George Clooney had this disorder for nine months when he was a teenager.

Broadly speaking, the nervous system has two parts: the central nervous system, which consists of the brain, brainstem, and spinal cord, and the peripheral nervous system, which consists of all of the nerves that fan out from the central nervous system.

Peripheral nerves that emerge from the brain and brainstem are called cranial nerves, and there are a total of 12 pairs of cranial nerves.

The seventh cranial nerve, the facial nerve, emerges from the brainstem, and then enters the temporal bone where it travels through a narrow, Z-shaped canal, called the facial canal.

The facial nerve exits the skull through a tiny hole called the stylomastoid foramen.

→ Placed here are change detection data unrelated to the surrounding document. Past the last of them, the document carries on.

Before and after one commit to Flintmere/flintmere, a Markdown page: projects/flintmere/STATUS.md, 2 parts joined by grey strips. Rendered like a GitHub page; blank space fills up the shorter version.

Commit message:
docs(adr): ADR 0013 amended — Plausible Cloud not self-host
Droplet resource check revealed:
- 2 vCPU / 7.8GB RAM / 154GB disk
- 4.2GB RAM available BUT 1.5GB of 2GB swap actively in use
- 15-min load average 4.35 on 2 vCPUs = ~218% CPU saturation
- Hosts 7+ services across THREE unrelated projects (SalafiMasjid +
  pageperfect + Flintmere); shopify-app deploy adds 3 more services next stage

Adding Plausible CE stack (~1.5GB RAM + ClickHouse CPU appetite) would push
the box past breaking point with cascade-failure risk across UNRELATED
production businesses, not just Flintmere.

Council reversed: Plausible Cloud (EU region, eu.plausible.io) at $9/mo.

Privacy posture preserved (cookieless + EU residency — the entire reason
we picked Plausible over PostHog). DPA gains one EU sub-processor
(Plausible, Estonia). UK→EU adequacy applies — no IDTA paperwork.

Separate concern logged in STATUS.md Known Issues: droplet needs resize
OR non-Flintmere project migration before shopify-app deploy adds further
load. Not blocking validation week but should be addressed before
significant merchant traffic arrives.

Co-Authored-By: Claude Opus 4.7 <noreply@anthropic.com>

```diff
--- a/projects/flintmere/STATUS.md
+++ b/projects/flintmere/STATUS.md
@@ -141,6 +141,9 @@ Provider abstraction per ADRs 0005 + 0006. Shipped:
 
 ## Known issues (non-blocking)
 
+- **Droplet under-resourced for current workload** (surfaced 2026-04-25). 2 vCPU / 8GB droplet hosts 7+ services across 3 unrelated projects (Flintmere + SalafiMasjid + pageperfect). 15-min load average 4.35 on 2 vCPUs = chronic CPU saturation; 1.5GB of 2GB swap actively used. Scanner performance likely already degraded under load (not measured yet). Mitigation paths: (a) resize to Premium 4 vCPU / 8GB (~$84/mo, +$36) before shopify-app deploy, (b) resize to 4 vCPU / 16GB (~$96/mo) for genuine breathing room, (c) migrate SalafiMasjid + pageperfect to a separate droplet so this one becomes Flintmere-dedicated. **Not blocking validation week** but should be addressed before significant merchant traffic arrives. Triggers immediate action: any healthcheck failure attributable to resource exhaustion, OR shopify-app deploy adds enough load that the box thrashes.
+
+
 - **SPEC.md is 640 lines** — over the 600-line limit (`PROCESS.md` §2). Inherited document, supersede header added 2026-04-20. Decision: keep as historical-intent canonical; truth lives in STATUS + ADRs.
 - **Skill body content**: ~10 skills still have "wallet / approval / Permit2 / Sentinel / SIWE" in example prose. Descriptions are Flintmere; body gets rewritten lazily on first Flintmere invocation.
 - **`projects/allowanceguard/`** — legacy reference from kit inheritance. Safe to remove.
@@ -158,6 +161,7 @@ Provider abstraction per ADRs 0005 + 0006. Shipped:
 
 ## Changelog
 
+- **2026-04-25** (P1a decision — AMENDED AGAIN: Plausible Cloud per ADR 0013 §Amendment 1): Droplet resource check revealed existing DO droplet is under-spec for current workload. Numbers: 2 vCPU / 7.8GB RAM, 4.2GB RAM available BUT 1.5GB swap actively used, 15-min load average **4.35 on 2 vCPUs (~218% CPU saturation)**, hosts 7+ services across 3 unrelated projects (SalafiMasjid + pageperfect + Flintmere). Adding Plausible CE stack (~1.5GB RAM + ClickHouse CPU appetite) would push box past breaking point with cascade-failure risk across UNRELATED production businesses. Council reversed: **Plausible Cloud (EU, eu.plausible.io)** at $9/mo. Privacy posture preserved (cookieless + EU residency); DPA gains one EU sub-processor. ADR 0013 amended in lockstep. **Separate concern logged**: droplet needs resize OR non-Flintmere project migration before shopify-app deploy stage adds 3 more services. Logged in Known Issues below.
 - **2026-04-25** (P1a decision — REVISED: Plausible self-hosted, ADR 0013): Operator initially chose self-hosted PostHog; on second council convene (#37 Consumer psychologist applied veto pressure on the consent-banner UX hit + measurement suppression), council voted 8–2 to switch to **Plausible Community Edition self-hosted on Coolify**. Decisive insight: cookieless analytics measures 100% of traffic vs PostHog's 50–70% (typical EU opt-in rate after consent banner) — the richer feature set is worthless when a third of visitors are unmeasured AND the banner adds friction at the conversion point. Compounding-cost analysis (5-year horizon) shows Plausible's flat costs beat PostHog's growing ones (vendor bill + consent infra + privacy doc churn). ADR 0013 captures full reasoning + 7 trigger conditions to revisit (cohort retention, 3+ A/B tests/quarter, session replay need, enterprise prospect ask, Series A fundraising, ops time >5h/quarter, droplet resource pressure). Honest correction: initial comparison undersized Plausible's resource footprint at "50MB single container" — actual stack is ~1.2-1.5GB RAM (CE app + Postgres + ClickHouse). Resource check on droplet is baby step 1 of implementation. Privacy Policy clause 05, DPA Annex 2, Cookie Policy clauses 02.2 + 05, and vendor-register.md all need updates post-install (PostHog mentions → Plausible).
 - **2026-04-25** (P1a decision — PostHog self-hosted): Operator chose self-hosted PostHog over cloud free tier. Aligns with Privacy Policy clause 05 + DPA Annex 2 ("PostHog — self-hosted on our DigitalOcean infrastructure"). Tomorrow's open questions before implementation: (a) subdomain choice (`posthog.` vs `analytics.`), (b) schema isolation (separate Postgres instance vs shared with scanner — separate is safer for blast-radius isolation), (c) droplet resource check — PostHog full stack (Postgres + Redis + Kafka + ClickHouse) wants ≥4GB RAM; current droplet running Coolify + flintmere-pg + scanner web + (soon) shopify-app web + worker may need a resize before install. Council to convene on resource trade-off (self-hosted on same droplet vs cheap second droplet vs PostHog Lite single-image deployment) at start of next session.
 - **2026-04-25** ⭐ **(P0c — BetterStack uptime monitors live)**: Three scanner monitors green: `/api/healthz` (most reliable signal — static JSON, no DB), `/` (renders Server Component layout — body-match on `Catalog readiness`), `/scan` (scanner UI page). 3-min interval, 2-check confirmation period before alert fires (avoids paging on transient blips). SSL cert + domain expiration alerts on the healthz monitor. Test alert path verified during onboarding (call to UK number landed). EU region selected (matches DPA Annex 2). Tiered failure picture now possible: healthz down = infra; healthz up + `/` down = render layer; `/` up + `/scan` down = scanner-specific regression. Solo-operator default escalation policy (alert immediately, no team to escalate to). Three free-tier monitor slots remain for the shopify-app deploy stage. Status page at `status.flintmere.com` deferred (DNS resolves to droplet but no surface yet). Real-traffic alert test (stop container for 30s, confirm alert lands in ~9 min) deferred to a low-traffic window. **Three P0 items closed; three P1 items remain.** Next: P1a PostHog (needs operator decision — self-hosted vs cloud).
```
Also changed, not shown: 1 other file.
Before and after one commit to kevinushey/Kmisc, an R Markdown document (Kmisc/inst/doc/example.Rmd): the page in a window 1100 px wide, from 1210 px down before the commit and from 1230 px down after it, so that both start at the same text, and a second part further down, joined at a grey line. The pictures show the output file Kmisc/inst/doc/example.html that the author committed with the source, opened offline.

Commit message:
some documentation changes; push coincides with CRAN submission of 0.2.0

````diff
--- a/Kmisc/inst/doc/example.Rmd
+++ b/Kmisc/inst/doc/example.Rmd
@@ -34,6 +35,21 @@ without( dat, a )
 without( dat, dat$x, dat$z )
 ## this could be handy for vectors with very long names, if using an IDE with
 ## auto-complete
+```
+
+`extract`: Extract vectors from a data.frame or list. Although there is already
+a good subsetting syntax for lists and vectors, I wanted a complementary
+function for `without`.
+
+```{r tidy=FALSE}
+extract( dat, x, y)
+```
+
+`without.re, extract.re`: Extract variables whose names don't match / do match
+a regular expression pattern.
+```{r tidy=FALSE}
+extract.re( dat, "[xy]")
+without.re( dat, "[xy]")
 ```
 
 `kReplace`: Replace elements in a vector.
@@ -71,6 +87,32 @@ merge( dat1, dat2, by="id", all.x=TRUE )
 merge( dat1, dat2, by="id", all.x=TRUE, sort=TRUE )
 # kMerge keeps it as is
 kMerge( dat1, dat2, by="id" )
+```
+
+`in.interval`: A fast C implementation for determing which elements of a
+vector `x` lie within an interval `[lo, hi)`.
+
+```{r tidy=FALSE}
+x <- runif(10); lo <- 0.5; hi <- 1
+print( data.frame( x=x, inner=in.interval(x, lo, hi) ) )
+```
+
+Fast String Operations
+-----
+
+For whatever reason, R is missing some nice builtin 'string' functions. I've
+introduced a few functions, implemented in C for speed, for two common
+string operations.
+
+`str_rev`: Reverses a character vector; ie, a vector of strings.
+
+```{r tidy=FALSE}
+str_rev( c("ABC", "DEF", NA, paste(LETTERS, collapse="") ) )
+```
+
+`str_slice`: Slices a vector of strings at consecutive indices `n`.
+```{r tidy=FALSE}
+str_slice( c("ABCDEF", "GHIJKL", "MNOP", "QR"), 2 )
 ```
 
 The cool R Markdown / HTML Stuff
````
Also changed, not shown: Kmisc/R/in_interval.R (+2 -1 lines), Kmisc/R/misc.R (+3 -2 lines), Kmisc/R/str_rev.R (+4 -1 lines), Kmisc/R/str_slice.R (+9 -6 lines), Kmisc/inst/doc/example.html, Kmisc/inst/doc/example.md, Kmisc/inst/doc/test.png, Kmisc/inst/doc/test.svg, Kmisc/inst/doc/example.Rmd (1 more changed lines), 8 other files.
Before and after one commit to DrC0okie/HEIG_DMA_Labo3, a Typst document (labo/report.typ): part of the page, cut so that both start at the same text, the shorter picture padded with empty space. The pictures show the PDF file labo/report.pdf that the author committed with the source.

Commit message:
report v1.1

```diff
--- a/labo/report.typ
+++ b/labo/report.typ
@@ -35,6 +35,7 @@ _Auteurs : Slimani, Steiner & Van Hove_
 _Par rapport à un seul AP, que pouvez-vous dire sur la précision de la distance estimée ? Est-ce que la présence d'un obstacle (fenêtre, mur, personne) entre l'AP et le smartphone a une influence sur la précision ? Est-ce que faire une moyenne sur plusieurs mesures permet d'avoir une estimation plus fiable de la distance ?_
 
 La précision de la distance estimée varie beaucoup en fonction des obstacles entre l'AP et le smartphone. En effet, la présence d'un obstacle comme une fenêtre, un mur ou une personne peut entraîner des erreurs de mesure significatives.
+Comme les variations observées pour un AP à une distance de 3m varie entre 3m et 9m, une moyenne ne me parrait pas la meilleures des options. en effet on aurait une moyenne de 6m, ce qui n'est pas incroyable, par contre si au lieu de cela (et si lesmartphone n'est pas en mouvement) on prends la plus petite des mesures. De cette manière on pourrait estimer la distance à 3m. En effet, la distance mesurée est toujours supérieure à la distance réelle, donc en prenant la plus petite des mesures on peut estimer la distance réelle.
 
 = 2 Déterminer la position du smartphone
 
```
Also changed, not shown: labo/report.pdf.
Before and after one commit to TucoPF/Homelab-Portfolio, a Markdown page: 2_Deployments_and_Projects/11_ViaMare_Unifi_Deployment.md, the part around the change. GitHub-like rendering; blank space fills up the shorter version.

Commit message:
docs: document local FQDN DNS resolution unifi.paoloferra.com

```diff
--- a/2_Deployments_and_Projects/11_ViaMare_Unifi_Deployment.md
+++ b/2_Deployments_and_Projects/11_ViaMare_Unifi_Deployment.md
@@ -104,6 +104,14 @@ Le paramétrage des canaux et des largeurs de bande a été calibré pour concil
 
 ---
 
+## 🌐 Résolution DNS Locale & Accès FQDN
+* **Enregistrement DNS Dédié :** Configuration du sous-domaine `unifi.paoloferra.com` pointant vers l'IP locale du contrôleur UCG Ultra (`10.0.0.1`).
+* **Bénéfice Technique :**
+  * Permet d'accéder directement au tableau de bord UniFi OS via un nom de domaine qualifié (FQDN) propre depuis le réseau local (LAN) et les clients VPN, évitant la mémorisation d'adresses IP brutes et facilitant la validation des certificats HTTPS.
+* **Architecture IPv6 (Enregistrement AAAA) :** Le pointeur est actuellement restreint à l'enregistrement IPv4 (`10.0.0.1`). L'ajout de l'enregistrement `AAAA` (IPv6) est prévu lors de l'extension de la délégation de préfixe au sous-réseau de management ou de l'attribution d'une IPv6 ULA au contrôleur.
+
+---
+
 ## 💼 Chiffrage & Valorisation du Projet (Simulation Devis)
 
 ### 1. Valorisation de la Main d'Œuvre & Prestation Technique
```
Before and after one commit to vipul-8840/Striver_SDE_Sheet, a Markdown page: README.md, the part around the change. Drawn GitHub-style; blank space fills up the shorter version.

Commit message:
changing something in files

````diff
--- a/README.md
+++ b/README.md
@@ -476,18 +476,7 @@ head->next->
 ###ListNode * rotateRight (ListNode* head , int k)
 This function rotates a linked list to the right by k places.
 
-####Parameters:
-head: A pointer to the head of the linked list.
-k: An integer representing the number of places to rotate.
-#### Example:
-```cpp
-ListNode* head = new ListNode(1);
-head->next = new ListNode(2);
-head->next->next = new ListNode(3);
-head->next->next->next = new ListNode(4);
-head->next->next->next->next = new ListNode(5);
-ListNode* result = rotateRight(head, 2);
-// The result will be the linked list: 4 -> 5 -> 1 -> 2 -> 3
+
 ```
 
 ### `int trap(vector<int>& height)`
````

From there, the facial nerve branches off to different facial muscles that help with facial expression, like the ones you use while whistling to your favorite song.

Ultimately, control of each side of the face comes from a region of the brain called the motor cortex.

For example, let’s start with the lower half of the right side of the face. An upper motor neuron extends down from the left motor cortex, goes across the midline in the brainstem to the right side, and then meets with a right lower motor neuron which hitches a ride on the right facial nerve.

For the upper half of the right side of the face, things begin similarly. There’s another upper motor neuron that extends down from another region of the left motor cortex, also goes across the midline in the brainstem to the right side, and meets with another left lower motor neuron which also hitches a ride on the left facial nerve.

The one huge difference is that there’s another upper motor neuron that extends down from a region in the right motor cortex, and stays on the ipsilateral or same side to meet with same the lower motor neuron.

In other words, there are two upper motor neurons, one from each side of the brain, giving input to one lower motor neuron.

The left half of the face is similarly innervated. So that means that each facial nerve contains motor information for the lower face coming from the contralateral motor cortex, and motor information for the upper face coming from both motor cortices.

The facial nerve also innervates the sublingual and submandibular glands, which secrete saliva, the lacrimal gland which produces tears, and mucous membranes of the nose, mouth, and nasopharynx.

In the ear, it innervates the stapedius muscle which dampens the vibration of the stapes, a small bone that help transmit vibrations from the eardrum; this protects you from loud noises.

The facial nerve also carries sensory information about taste from the anterior ⅔ of the tongue. So if you lick an ice cream cone - that’s the facial nerve registering the flavor!

Bell’s palsy occurs when the facial nerve gets damaged, and although the precise cause is unknown, it’s often associated with viral infections like herpes simplex virus, Epstein-Barr virus, and varicella-zoster virus, as well as the bacteria Borrelia burgdorferi which causes lyme disease.

  1. "Clinical Practice Guideline" Otolaryngology–Head and Neck Surgery (2013)
  2. "Modern management of facial palsy: a review of current literature" British Journal of General Practice (2013)
  3. "The neurologist’s dilemma: A comprehensive clinical review of Bell’s palsy, with emphasis on current management trends" Medical Science Monitor (2014)
  4. "Bell Palsy and Herpes Simplex Virus: Identification of Viral DNA in Endoneurial Fluid and Muscle" Annals of Internal Medicine (1996)
  5. "Robbins Basic Pathology" Elsevier (2017)
  6. "Harrison's Principles of Internal Medicine, Twentieth Edition (Vol.1 & Vol.2)" McGraw-Hill Education / Medical (2018)
  7. "Pathophysiology of Disease: An Introduction to Clinical Medicine 8E" McGraw-Hill Education / Medical (2018)
  8. "CURRENT Medical Diagnosis and Treatment 2020" McGraw-Hill Education / Medical (2019)